Gastric Cancer

Gastric cancer is a type of cancer that begins in the Gastric (the muscular sac located in the upper middle of the abdomen, just below the ribs).

The stomach is a muscular, hollow, dilated part of the gastrointestinal tract that functions as an important organ in the digestive system. When the bolus a food enters through the oesophagus, different proteases and hydrochloric acid are released in order to degrade the nutrients and therefore allow their posterior absorption. The stomach also has an immunologic role being that the low pHs and the special conditions found in this organ can kill bacteria and other microorganisms coming from the outside of our body.

Another term for Gastric Cancer is gastric cancer. These two terms most often refer to Gastric Cancer that begins in the mucus-producing cells on the inside lining of the stomach (adenocarcinoma). Adenocarcinoma is the most common type of Gastric Cancer.

Types of Gastric Cancer

Doctors divide Gastric Cancer into five major types based on the nature of the cancer origin, such as:

  • Adenocarcinoma. About 90% to 95% of cancers of the stomach are adenocarcinomas. These cancers develop from the cells that form the innermost lining of the stomach (known as the mucosa).
  • Lymphoma. These are cancers of the immune system tissue that are sometimes found in the wall of the stomach. About 4% of Gastric Cancers are lymphomas.
  • Gastrointestinal stromal tumour. These are rare tumours that start in very early forms of cells in the wall of the stomach called interstitial cells of Cajal.
  • Carcinoid tumour. These are tumours that start in hormone-making cells of the stomach.
  • Other types of cancer. Other types of cancer, such as squamous cell carcinoma, small cell carcinoma, and leiomyosarcoma, can also start in the stomach, but these cancers are very rare.

Risk Factors

A number of factors may increase your risk of Gastric Cancer. Some risk factors can be managed, for example, by having a healthier diet but other factors cannot be controlled, such as family history.

Risk factors for Gastric Cancer include:

  • Male gender
  • Diet
  • Family history of Gastric Cancer
  • Infection with Helicobacter pylori
  • Infection with Epstein-Barr Virus
  • Common variable immune deficiency
  • Long-term stomach inflammation
  • Pernicious anaemia
  • Smoking
  • Stomach polyposis
  • Age

Signs and Symptoms

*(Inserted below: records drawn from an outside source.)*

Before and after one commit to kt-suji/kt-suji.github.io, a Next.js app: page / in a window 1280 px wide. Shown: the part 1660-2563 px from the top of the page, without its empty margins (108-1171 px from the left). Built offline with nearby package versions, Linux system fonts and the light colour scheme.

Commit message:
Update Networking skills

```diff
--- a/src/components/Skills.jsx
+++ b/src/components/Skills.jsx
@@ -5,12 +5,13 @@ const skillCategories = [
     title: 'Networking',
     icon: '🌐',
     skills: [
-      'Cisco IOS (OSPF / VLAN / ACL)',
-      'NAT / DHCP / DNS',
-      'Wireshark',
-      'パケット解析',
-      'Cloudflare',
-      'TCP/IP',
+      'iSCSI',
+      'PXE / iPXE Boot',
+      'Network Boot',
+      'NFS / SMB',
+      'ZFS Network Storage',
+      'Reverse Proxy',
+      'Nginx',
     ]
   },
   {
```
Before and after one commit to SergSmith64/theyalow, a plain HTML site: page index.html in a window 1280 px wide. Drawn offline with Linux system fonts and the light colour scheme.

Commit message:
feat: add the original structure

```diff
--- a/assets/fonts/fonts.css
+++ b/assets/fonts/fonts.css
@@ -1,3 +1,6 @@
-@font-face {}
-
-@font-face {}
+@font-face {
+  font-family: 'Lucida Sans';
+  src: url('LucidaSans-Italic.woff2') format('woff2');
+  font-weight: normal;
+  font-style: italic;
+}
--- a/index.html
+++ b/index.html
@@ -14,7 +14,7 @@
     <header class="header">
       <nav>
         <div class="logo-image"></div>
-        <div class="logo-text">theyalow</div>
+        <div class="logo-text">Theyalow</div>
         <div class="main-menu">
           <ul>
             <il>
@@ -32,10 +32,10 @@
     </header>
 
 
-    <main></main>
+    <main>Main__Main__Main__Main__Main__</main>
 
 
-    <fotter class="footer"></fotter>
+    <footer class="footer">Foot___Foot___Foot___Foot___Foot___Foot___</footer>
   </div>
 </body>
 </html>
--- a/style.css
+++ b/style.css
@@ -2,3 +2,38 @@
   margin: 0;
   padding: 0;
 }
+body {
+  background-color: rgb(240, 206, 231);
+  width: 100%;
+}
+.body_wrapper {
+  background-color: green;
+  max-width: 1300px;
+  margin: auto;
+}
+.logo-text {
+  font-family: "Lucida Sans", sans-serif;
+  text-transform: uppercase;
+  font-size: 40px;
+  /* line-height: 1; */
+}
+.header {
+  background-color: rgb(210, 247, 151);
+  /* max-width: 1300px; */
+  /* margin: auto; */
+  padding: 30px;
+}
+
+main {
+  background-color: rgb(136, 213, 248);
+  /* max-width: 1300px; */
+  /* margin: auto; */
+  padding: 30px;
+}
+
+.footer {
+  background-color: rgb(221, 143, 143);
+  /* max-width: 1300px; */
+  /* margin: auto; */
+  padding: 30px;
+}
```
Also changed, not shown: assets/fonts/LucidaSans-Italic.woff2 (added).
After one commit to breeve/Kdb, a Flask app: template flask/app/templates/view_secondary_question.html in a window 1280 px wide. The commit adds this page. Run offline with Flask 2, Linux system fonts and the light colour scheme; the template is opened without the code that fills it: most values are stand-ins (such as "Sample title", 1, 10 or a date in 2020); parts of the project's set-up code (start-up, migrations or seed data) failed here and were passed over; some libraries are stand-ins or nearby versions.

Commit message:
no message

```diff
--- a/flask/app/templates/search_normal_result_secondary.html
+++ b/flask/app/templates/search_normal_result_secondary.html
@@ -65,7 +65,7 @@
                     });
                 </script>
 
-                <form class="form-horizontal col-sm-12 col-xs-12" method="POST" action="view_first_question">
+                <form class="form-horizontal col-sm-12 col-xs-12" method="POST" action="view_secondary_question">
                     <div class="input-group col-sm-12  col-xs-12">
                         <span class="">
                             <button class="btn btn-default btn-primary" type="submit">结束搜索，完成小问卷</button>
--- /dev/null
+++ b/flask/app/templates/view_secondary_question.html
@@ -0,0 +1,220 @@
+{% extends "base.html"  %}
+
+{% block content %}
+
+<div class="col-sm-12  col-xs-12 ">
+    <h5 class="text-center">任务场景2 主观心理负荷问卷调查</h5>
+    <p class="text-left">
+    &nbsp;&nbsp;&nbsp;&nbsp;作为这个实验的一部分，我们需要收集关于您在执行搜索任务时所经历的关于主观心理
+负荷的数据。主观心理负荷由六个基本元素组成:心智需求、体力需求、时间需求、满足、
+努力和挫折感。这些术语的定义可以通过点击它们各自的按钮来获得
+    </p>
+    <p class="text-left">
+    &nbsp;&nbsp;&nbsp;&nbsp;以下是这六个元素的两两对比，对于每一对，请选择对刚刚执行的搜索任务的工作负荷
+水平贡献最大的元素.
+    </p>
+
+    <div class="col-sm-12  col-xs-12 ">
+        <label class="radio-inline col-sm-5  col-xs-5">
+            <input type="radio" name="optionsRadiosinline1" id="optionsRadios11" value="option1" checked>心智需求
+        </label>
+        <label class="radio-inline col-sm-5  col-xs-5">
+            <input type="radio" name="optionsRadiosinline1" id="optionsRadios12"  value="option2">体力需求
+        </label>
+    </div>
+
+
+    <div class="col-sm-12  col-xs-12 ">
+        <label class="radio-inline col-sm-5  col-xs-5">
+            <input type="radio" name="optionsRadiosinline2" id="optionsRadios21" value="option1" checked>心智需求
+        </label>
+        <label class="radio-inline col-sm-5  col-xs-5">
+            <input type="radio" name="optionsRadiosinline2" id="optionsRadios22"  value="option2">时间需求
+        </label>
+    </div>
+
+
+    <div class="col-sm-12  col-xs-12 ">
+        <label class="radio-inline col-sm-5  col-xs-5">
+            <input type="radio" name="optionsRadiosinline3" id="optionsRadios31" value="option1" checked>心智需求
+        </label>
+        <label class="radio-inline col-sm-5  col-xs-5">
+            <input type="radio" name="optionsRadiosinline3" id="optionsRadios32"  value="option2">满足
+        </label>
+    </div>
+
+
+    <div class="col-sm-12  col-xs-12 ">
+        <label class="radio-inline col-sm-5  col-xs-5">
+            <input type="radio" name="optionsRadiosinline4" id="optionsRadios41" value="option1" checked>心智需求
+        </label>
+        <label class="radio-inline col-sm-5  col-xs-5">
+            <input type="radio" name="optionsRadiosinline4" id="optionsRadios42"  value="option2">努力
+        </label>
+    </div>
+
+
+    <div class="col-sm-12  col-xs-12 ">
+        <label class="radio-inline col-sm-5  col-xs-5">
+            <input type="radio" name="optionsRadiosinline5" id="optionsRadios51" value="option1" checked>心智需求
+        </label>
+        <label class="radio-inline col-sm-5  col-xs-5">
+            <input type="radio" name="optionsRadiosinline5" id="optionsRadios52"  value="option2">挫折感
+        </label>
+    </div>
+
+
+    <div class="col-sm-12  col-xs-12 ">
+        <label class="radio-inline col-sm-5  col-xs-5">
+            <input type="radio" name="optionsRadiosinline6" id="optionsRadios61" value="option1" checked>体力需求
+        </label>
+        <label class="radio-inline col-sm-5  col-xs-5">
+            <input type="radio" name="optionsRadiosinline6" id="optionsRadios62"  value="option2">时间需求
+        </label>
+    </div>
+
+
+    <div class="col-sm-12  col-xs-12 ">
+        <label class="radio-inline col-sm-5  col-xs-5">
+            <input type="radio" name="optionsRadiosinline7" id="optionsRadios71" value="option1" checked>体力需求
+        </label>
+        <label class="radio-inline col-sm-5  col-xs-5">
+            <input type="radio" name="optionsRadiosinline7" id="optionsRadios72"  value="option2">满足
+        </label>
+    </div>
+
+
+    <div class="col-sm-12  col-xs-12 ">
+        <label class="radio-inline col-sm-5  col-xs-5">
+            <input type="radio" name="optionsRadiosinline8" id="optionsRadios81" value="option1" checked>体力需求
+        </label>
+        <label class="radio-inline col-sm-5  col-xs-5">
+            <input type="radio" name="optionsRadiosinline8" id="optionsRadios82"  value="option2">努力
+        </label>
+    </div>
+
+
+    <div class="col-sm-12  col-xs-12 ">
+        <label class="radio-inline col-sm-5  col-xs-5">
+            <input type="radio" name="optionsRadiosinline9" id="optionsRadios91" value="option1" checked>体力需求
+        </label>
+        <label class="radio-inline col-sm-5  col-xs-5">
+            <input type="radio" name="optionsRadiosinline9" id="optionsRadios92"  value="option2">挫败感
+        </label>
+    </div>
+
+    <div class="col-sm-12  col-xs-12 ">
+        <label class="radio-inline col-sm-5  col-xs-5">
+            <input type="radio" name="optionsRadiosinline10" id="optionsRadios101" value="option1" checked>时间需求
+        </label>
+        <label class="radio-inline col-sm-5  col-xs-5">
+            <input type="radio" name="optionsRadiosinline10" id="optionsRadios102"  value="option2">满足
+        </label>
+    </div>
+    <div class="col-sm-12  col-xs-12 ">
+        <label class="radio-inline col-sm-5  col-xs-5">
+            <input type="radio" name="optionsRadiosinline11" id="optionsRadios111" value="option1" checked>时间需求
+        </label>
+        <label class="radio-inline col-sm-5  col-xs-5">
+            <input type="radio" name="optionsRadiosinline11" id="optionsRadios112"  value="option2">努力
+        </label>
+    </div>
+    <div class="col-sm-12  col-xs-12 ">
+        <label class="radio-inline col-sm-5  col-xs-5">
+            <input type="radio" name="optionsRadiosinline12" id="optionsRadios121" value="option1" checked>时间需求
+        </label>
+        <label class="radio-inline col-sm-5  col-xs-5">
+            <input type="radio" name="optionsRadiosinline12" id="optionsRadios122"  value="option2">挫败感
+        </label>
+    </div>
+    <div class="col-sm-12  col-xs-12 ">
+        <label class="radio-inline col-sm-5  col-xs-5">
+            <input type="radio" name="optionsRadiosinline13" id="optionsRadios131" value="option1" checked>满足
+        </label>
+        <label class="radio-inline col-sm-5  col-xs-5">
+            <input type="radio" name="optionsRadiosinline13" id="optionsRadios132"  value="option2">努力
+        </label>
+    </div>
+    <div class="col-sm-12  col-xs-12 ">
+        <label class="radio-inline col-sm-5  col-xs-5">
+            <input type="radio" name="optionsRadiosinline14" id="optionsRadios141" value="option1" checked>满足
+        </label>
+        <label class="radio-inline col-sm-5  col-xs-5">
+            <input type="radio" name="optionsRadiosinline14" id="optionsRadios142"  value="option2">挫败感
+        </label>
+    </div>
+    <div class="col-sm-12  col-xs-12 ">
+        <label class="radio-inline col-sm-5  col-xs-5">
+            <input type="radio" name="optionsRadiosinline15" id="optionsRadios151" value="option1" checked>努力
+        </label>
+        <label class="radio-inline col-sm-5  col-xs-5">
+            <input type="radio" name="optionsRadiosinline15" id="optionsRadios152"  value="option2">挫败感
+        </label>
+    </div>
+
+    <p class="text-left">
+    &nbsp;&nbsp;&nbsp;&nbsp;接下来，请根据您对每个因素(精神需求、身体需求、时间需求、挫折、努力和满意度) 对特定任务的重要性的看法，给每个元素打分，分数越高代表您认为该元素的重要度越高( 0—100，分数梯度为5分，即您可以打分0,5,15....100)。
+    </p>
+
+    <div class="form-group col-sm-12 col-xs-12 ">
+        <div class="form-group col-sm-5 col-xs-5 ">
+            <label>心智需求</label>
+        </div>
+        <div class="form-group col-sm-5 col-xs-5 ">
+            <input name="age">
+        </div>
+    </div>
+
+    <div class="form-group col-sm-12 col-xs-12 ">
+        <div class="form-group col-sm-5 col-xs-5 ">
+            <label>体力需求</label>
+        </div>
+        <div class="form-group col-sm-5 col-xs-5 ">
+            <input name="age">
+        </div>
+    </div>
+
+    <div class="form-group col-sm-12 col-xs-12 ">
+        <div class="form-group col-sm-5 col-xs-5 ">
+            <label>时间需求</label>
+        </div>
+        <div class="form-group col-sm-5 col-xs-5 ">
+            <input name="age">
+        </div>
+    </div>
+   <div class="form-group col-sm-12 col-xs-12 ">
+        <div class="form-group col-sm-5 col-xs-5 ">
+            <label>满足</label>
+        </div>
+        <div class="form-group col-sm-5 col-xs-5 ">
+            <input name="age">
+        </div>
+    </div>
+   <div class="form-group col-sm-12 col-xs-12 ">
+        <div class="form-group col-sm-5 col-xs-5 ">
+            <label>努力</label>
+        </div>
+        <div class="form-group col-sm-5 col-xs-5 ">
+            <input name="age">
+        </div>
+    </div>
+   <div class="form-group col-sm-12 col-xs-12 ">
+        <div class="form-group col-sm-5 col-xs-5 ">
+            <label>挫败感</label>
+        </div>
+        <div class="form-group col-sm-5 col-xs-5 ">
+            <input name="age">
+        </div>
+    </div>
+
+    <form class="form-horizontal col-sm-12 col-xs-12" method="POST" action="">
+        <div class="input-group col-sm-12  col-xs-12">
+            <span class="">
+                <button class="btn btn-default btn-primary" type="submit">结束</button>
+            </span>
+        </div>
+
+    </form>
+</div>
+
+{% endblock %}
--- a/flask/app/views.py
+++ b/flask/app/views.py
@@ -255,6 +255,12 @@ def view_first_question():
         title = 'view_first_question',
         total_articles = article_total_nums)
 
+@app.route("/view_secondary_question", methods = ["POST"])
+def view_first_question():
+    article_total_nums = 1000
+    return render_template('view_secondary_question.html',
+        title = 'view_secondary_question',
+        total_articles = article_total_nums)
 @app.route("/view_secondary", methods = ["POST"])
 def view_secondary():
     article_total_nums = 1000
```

People with Gastric Cancer may have any of next symptoms which are generally related to the daily life, and therefore can be easier to be detected compared to other kinds of cancer:

  • Fatigue
  • Feeling bloated after eating
  • Feeling full after eating small amounts of food
  • Heartburn that is severe and persistent
  • Indigestion that is severe and unrelenting
  • Nausea that is persistent and unexplained
  • Stomach pain
  • Vomiting that is persistent
  • Weight loss that is unintentional

Prognosis

Survival in Gastric Cancer relies basically on how advanced is the tumour in this organ. When detected in early stages ―I and II― the chances for the patient to survive are about 80% and 60% respectively. As long as it is detected in more advanced stages, this probability goes from 25% (in stage III) until 5% (stage IV). Providing that it is easy to notice a strange condition in the stomach, due to the sensitivity of the digestive system, gastric cancer is normally detected when it has not grown enough to be as lethal as it could be.

Gastric Cancer Diagnosis

PLEASE NOTE: EARLY DIAGNOSIS IN CANCER IS VERY IMPORTANT BECASUSE CANCER THAT’S DIAGNOSED AT AN EARLY STAGE, BEFORE IT’S HAD THE CHANCE TO GET TOO BIG OR SPREAD IS MORE LIKELY TO BE TREATED SUCCESSFULLY. IF THE CANCER HAS SPREAD, TREATMENT BECOMES MORE DIFFICULT, AND GENERALLY A PERSON’S CHANCES OF SURVIVING ARE MUCH LOWER.

State of the Art

In the case of Gastric Cancer, the detection can be carried out by an upper endoscopy in order to explore the inside of this organ and collect a piece of tissue if necessary. Additionally, some imaging test such as computerized tomography and an X-Ray prove named barium swallow can be done. Obviously, this kind of techniques can be harmful and even dangerous for the patient health based on the aggressive they can become if they are not properly developed.